By James R. Lint
Many of the leadership traits learned in the military are as applicable in the business world as they are in one’s personal life. While no single one could be considered the best, all contribute to a well-rounded person.
Military personnel can often do well in civilian business because service develops discipline. Those who do not think that the infantry teaches skills that are useable in the civilian business environment do not fully understand the lessons learned from being a squad leader or patrol leader. Military service cultivates initiative, an understanding of how to adapt to changes, the value of teamwork, and the discipline to accomplish the mission.
The Marine Corps offers a list of traits that characterize a good leader. All apply to the business environment as well. They include judgment, dependability, integrity, decisiveness, courage, and knowledge.
Many people are a leader or NCO before leaving the military. While a young leader is in that position, they must also be tactful and unselfish. Enthusiasm, loyalty, and courage are often seen as military traits, but what business would not want enthusiasm and loyalty? Courage and integrity will help a business leader to unselfishly take the right action when needed.
The military teaches decision-making just as college teaches elements of management. The Marine Corps definition of exceptional decision-making would be valued by any business:
“Marines are prepared for anything because they train for a broad spectrum of situations. We develop Marines into leaders by constantly exposing them to training situations that require sound decisions with limited time, resources or information. Marines train to use their judgment, decisiveness and knowledge to respond quickly and appropriately because the worst decision a Marine can make in the midst of an operation is no decision at all.”
In many parts of the business world, how you react to change or changing conditions can determine success. Just as a patrol leader must quickly respond to “contact on the right flank,” a business has to respond to competitors bringing new products to the market. It is therefore valuable to have the traits and skills from the military, along with the adaptability to learn from business. It makes a winning combination.
Combining college education with the traits learned in the military further adds to the desired knowledge and skills. For employers, this combination offers them a college-educated person with discipline, skills, and a demonstrated ability to be a cohesive team player.
The Value of a Veteran in a Competitive Business Environment
Questions and Answers on Recruiting Military Veterans
Best Practices for Supporting Veterans in the Workplace
Identifying Your Skills and Strengths in the Workplace
About the Author

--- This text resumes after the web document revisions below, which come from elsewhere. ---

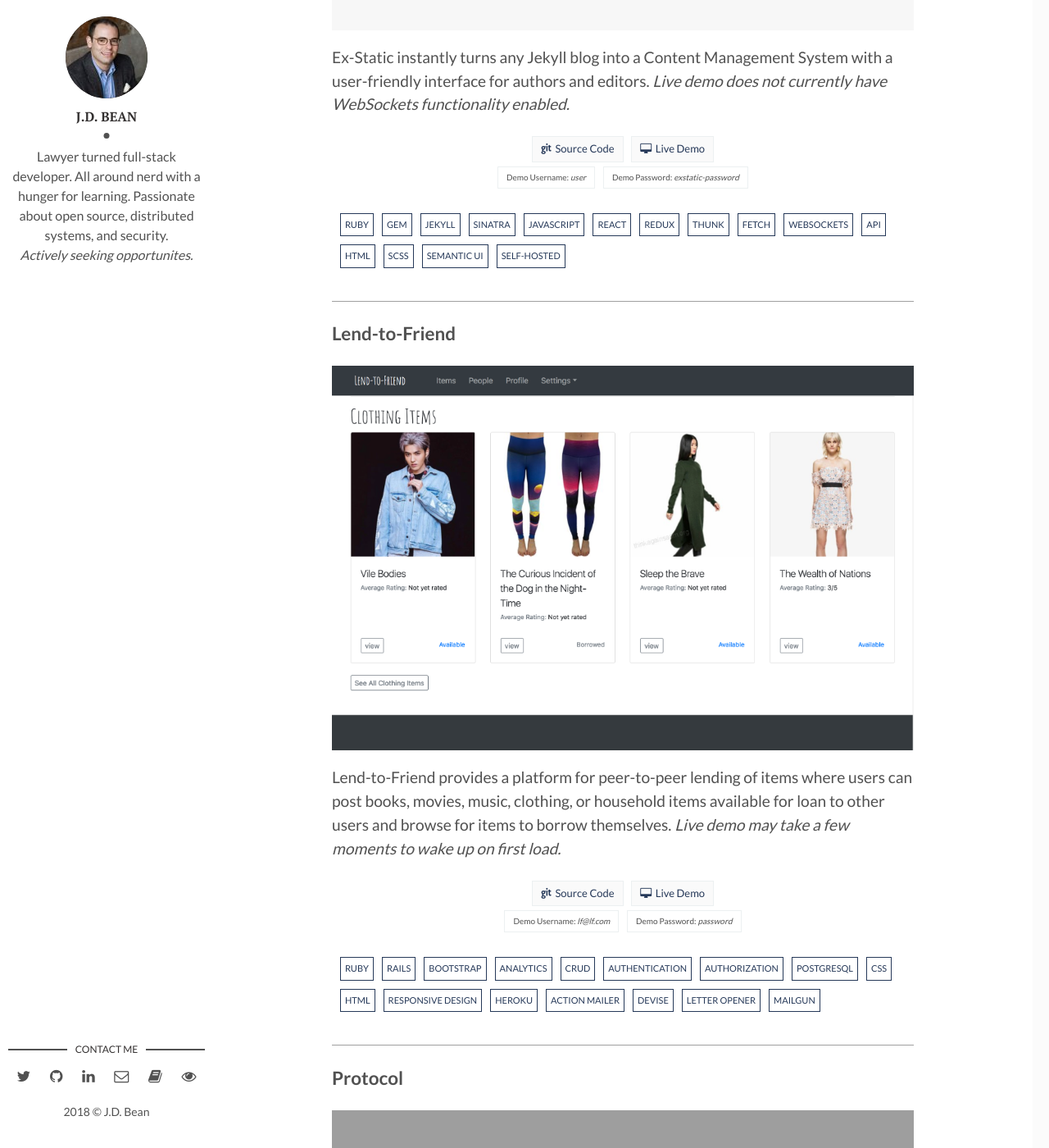
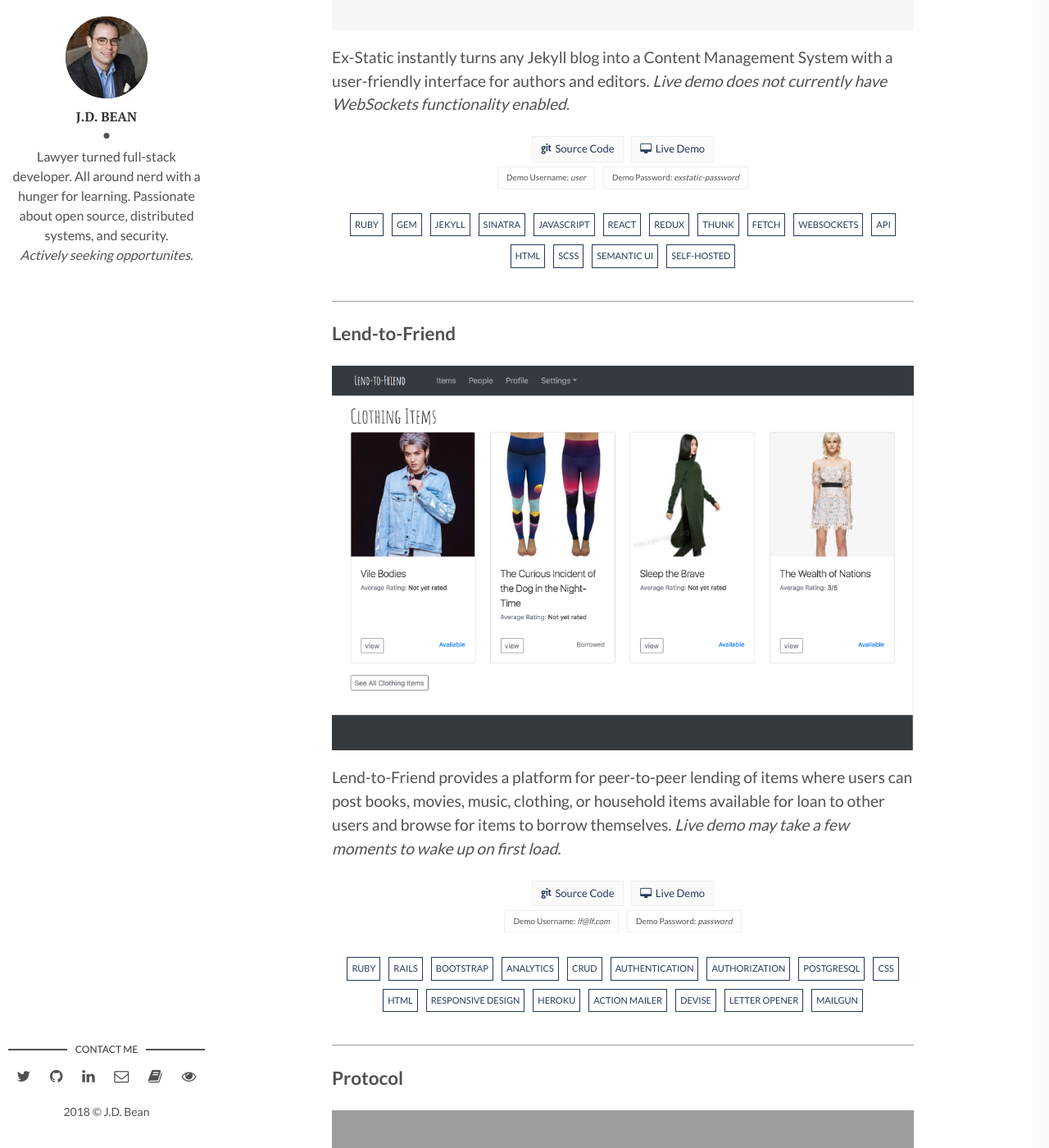
Before and after one commit to jdbean/blog-mirror, a Jekyll site: the page built from pages/projects.md, in a window 1280 px wide and 1400 px high, scrolled down 537 px. Shown: the whole window at 82% size. Built offline with Jekyll 4.4.1, drawn with Linux system fonts in a browser that asks for light colours; grey boxes are pictures that could not be loaded.

Commit message:
Sum adjustments to CSS for projects page including adding new class for project-notes

```diff
--- a/assets/css/main.css
+++ b/assets/css/main.css
@@ -1378,6 +1378,10 @@
   -webkit-flex-wrap: wrap;
       -ms-flex-wrap: wrap;
           flex-wrap: wrap;
+  -webkit-box-pack: center;
+  -webkit-justify-content: center;
+      -ms-flex-pack: center;
+          justify-content: center;
 }
 
 .project-footer .project-tag .tag {
@@ -1387,6 +1391,16 @@
   color: #263959;
   text-transform: uppercase;
   border: 1px solid #263959;
+}
+
+.project-note {
+  display: block;
+  margin-top: 10px;
+  font-size: 14px;
+  margin-left: auto;
+  margin-right: auto;
+  width: 75%;
+  text-align: center;
 }
 
 /* - - - - - - - - - - Tag Styles - - - - - - - - - - */
```
Also changed, not shown: assets/css/scss/parts/_projects-page.scss (+10 -0 lines).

James R. Lint is as an Adjunct Professor at American Public University. He served in the United States military for over 20 years, in both the US Marine Corps and US Army. Lint served as Deputy Director for Safeguards & Security, Office of Science, at the Department of Energy. And prior to that, he served at the Department of Homeland Security Office of Intelligence and Analysis, where he was initially the lead cyber intelligence analyst and later the Chief of the Collection Analysis Team. He recently authored the book, “Leadership and Management Lessons Learned, A Book of Management Vignettes.”